Tattoo Trauma

I wanted to start this project because I realised that every person that I met who had extensive tattoos had been traumatised, whether they where aware of it or not.

I myself have most of my body covered in tattoos and I spent my whole life never thinking about traumas because to me, a trauma was a huge event, like a car crash or someone close to you dying. 

It is only since discovering Dr. Gabor Mate and how he describes trauma, that I realised that I was traumatised even before I was born. 

It is my personal belief that most people use tattoos as a protection or defence mechanism because of what they have been through.

So I wanted to tell the story of the person behind the tattoo and trauma and how they have used tattoos as a coping mechanism, how the tattoos have helped them deal with life, whether they regret having the tattoos and etc.

I wanted to start with my own story and if you would like to share yours, please get in touch.


Bao Diep

I had my first tattoo at 17, it was a logo of my favourite rock band, Life of Agony on my top left arm. It was a circle with four skulls within that circle.

It is now gone, I had it removed almost twenty years ago.

Instead I replaced it with a whole sleeve of Japanese chrysanthemums and waves.

Next I had my right arm tattooed with Tibetan skulls and clouds. Slowly but steady the bare skin was getting less and less.

I think there were many elements to first wanting to get tattooed. One was the desire to belong to a certain group, this happened to be the rock n’ roll group. I was into rock music as a teenager and wanted to be accepted into this particular group. Another reason for wanting to get tattooed was control. My father was very strict and controlling and I figured that he couldn’t control what I did to my body. To this day, he has never seen any of my tattoos. I always cover myself up when I visit.

But I think the biggest reason I covered myself in tattoos was to protect myself. It was a form of barrier from others. Tattoos have a tendency to portray the person as tough and perhaps dangerous. I was of course the complete opposite being very sensitive and shy. Since early childhood I had been told how I should behave and how to be so it was difficult accepting myself as I was when I became an adult. I used tattoos to portray myself as someone with confidence and credentials.

And it worked. People seemed to see me exactly how I wanted to be portrayed. But I was not that person they thought I was. I was not confident, I was not tough and I certainly didn’t have it all together.

Instead I have been in therapy almost my whole adult life but I never told anyone, because I was ashamed. I spent my whole life thinking there was something wrong with me because my parents never accepted me for who I was. I am not blaming my parents for anything because they’ve had so much more trauma than me and of course they were not in the fortunate position like me to seek help.

But I am determined to break the generational trauma and hopefully my children can start their life with a little less baggage.

When my first daughter was born I went through a stage of really hating my tattoos, I hid them at all times. I was scared that my daughter and I would be judged by them and felt that I did not need them anymore.

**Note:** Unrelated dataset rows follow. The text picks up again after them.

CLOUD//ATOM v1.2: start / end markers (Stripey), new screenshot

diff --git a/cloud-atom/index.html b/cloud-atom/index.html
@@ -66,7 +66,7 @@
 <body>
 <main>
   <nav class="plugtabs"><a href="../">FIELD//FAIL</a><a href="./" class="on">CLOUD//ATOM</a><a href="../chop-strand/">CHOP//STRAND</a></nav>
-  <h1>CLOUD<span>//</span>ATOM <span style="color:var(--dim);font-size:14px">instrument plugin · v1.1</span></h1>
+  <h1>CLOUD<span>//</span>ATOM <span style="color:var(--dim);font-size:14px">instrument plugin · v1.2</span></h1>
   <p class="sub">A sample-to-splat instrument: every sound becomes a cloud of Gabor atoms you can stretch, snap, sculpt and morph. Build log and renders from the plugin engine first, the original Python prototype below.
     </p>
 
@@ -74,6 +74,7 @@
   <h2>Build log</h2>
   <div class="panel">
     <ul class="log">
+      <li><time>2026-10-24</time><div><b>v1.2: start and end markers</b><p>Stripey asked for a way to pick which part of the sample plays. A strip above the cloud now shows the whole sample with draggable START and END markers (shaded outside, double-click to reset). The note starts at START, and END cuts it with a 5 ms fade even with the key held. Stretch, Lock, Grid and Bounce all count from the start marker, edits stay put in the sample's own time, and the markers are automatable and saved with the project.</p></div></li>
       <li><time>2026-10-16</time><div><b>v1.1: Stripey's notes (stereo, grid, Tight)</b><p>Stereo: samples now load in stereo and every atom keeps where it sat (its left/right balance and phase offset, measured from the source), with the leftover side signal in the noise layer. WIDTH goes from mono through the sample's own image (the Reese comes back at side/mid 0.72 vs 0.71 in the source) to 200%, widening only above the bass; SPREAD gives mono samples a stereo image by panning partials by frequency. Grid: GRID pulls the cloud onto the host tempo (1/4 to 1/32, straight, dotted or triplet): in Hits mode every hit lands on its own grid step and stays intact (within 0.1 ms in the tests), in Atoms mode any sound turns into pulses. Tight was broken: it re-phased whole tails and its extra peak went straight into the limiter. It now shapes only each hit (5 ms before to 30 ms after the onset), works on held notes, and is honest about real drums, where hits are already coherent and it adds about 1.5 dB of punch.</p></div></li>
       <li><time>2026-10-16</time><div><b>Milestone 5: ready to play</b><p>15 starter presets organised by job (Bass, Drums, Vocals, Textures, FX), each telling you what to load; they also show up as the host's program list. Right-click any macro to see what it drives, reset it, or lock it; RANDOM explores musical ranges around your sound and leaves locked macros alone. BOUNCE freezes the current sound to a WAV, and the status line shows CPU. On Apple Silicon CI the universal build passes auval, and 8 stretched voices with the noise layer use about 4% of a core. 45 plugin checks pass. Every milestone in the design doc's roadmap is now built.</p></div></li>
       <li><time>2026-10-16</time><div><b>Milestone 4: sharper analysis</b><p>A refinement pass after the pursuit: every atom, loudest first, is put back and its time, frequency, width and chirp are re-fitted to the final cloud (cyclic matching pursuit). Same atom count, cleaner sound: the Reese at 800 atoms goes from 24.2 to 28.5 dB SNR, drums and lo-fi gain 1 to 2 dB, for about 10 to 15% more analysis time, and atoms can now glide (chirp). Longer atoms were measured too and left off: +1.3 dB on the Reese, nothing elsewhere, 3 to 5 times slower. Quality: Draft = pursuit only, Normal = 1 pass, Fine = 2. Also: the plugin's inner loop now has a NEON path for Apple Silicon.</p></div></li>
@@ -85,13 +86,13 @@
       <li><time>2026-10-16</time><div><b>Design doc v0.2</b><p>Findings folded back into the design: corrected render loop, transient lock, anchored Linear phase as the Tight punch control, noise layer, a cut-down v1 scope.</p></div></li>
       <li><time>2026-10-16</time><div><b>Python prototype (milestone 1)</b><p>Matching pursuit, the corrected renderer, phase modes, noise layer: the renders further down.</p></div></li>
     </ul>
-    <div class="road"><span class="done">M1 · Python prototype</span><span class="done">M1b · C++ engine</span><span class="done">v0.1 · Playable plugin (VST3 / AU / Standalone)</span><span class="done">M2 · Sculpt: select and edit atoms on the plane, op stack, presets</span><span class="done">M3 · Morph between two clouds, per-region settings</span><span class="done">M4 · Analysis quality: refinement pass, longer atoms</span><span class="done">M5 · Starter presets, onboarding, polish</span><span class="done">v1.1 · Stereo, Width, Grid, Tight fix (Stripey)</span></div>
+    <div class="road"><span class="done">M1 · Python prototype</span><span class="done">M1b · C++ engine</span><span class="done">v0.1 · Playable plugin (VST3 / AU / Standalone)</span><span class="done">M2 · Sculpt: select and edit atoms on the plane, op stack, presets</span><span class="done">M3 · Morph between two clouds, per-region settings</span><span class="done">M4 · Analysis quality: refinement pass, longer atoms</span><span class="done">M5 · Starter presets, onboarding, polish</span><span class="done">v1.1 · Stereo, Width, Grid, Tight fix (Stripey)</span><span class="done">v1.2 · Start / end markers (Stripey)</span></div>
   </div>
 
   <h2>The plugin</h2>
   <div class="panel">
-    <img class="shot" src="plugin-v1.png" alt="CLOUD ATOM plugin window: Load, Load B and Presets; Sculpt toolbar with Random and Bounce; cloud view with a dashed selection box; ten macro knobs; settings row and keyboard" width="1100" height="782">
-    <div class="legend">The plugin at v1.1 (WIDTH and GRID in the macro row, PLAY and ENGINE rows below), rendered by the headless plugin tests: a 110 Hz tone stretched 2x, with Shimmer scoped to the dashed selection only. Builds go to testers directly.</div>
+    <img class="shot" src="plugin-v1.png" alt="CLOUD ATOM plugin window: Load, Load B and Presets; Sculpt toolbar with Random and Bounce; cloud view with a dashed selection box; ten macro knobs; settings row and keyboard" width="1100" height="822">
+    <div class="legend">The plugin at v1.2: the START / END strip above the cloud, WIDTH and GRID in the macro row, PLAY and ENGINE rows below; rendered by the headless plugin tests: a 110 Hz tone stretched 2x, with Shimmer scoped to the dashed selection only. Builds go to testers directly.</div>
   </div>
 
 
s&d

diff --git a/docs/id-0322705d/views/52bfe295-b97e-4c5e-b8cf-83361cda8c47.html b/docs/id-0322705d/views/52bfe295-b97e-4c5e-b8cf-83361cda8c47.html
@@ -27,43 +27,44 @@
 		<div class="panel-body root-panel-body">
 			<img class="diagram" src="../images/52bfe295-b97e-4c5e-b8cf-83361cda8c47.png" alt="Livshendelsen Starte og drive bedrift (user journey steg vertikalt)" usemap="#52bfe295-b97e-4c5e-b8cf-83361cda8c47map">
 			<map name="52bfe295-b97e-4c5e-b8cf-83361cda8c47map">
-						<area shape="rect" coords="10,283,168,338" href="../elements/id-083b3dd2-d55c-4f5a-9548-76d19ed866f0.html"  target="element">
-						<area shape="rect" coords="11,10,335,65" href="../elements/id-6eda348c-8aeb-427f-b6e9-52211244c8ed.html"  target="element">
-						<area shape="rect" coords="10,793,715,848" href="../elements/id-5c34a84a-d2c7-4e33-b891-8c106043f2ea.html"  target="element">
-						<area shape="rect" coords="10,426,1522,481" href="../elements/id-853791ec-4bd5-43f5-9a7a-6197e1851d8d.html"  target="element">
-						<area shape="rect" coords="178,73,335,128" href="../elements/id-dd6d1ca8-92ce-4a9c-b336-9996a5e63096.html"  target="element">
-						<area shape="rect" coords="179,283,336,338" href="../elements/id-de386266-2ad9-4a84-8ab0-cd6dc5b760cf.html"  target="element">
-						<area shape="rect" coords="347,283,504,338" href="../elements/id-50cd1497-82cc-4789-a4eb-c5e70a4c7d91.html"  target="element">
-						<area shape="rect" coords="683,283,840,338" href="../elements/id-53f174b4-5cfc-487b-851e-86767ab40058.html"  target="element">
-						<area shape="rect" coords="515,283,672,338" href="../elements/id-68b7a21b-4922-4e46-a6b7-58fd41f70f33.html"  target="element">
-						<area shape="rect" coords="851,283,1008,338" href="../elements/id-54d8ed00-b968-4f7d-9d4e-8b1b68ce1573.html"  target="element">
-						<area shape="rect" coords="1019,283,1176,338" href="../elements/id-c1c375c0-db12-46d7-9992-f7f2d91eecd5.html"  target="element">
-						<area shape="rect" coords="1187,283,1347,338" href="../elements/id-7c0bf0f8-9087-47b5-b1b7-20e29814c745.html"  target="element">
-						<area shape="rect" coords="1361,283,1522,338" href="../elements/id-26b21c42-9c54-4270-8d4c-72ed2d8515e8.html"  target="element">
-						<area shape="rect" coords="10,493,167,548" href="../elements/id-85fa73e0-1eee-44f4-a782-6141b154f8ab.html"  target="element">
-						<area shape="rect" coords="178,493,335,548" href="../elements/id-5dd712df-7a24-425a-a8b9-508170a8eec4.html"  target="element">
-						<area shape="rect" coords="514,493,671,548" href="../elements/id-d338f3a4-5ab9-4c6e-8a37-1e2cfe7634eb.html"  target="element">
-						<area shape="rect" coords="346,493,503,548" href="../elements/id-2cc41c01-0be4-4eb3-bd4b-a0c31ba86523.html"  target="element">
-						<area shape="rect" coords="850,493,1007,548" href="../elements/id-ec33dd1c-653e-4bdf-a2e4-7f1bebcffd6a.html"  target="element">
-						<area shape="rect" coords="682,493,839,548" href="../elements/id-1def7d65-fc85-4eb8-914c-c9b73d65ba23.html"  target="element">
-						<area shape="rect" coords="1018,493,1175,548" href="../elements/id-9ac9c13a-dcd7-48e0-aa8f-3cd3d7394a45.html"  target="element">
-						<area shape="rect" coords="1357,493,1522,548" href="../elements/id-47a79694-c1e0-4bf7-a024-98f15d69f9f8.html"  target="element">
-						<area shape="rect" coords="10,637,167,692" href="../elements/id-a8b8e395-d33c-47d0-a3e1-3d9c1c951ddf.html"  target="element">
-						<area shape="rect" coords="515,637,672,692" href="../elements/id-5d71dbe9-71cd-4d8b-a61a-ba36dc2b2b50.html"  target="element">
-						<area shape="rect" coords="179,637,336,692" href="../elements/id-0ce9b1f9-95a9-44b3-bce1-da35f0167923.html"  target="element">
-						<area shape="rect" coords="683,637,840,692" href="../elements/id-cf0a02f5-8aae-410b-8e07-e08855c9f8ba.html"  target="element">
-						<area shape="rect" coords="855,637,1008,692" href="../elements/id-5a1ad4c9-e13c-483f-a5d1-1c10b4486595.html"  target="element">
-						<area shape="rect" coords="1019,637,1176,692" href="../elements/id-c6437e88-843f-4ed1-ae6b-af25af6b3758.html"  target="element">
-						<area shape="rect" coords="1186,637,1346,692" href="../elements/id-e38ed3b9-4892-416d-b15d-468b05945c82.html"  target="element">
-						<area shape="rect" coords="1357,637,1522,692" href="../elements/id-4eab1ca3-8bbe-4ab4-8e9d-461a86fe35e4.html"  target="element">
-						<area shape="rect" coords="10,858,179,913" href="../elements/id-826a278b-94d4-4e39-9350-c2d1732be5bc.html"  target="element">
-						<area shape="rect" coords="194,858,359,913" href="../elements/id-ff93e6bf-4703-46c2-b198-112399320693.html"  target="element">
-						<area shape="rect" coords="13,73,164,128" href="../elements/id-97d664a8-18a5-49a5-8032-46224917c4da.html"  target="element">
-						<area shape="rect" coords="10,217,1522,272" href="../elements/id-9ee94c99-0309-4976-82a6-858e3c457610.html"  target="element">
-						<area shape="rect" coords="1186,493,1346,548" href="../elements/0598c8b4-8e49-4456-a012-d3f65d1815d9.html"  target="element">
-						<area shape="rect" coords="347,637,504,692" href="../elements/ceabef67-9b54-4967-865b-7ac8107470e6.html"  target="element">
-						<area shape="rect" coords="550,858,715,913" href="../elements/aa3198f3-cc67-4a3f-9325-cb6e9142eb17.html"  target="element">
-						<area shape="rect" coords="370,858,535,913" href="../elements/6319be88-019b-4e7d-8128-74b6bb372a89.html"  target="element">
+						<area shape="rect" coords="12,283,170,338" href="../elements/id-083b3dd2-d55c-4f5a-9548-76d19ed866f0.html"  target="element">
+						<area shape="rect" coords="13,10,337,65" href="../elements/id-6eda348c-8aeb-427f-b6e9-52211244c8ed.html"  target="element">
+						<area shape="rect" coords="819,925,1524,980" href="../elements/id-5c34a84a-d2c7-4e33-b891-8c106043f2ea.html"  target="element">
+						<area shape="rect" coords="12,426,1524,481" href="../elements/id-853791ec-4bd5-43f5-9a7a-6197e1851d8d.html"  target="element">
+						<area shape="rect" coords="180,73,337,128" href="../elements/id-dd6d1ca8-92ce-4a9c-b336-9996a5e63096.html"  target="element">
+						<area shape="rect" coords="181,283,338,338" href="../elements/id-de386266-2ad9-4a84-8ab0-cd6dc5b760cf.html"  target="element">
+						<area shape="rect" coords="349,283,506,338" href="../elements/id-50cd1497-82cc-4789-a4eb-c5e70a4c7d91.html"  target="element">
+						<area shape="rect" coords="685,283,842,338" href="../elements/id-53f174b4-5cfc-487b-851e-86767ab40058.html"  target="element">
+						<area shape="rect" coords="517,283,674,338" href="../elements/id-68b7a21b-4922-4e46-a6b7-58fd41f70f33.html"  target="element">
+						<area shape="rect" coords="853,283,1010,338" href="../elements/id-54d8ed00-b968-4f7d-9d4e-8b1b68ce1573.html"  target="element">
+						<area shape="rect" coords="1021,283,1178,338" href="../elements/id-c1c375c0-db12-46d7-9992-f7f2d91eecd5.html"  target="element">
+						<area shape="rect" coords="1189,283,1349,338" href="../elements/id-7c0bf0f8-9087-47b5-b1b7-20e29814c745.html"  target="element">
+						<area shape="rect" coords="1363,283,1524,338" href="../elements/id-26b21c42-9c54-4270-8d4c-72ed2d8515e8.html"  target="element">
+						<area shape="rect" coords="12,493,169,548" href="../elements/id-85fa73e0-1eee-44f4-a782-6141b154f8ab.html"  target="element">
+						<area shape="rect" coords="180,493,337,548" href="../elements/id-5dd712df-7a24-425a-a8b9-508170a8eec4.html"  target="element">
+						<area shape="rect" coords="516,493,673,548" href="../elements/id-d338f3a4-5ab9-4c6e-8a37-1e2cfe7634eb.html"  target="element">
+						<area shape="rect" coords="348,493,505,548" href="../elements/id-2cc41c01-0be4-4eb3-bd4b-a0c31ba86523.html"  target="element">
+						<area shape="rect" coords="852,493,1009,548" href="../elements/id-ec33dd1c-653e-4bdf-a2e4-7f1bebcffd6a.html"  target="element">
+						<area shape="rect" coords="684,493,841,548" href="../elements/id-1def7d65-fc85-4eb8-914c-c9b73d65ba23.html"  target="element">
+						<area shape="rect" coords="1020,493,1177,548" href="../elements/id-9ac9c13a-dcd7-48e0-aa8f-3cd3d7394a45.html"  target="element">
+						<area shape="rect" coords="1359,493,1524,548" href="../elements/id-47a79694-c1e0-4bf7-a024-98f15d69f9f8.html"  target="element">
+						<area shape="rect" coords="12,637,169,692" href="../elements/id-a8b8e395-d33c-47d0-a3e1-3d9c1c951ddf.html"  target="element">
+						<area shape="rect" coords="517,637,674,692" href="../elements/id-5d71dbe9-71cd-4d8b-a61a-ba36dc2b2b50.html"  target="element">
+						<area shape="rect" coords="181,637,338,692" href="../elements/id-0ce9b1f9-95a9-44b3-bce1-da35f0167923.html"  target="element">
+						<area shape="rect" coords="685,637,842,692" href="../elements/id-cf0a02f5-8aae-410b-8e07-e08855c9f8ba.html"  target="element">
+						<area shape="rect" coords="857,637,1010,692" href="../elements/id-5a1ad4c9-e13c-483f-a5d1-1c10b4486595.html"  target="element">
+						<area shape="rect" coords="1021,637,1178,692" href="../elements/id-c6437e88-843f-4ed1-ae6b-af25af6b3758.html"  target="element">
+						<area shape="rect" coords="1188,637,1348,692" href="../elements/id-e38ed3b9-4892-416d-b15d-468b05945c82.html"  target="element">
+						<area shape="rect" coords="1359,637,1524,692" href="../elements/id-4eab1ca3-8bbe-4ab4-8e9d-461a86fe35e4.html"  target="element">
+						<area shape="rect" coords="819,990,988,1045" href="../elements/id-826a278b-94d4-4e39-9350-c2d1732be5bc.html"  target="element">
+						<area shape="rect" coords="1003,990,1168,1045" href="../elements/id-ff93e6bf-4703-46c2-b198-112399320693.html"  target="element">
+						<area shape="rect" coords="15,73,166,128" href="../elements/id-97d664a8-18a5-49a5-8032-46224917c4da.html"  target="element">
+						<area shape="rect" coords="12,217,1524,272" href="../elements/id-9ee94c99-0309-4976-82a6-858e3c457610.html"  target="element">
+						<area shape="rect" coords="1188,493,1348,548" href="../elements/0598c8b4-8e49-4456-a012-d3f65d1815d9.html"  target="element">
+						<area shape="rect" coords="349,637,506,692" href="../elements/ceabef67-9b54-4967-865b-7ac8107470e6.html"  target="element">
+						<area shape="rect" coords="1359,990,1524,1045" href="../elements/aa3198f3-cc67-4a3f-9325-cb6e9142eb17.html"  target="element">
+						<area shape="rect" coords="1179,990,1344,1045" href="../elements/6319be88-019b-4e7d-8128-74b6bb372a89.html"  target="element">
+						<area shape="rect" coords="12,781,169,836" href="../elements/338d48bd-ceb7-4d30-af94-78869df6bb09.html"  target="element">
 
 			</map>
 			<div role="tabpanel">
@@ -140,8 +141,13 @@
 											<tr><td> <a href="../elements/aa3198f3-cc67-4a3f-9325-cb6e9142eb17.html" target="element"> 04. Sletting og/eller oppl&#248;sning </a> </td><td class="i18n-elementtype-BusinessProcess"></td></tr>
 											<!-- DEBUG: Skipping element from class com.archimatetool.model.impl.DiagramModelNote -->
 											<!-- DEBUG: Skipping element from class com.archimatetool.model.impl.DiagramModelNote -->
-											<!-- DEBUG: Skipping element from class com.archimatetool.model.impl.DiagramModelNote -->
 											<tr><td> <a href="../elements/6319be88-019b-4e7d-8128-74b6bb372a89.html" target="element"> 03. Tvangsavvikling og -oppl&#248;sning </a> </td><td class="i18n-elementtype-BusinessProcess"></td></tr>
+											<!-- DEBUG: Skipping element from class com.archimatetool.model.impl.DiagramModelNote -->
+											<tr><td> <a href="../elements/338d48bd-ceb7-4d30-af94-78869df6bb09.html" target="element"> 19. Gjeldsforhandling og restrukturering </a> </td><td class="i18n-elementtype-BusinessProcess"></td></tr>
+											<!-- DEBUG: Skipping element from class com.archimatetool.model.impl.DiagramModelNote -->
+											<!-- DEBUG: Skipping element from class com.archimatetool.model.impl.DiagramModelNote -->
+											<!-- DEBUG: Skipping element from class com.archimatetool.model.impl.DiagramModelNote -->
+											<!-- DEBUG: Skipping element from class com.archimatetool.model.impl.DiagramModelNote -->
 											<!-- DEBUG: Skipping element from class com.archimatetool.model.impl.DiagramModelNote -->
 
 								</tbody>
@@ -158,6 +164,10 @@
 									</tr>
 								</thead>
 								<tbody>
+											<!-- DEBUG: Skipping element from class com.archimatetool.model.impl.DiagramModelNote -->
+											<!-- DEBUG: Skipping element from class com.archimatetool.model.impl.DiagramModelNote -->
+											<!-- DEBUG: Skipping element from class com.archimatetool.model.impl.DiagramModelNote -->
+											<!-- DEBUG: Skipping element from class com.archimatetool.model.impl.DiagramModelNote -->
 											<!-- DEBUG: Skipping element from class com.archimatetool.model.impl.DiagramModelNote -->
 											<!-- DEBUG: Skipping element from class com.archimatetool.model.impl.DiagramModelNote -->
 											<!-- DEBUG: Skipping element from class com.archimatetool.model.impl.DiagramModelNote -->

Now at 40 and having worked on myself and resolving a lot of trauma, I am at ease with my tattoos. I understand that they have served their purpose and I no longer feel the need to hide or get them lasered off.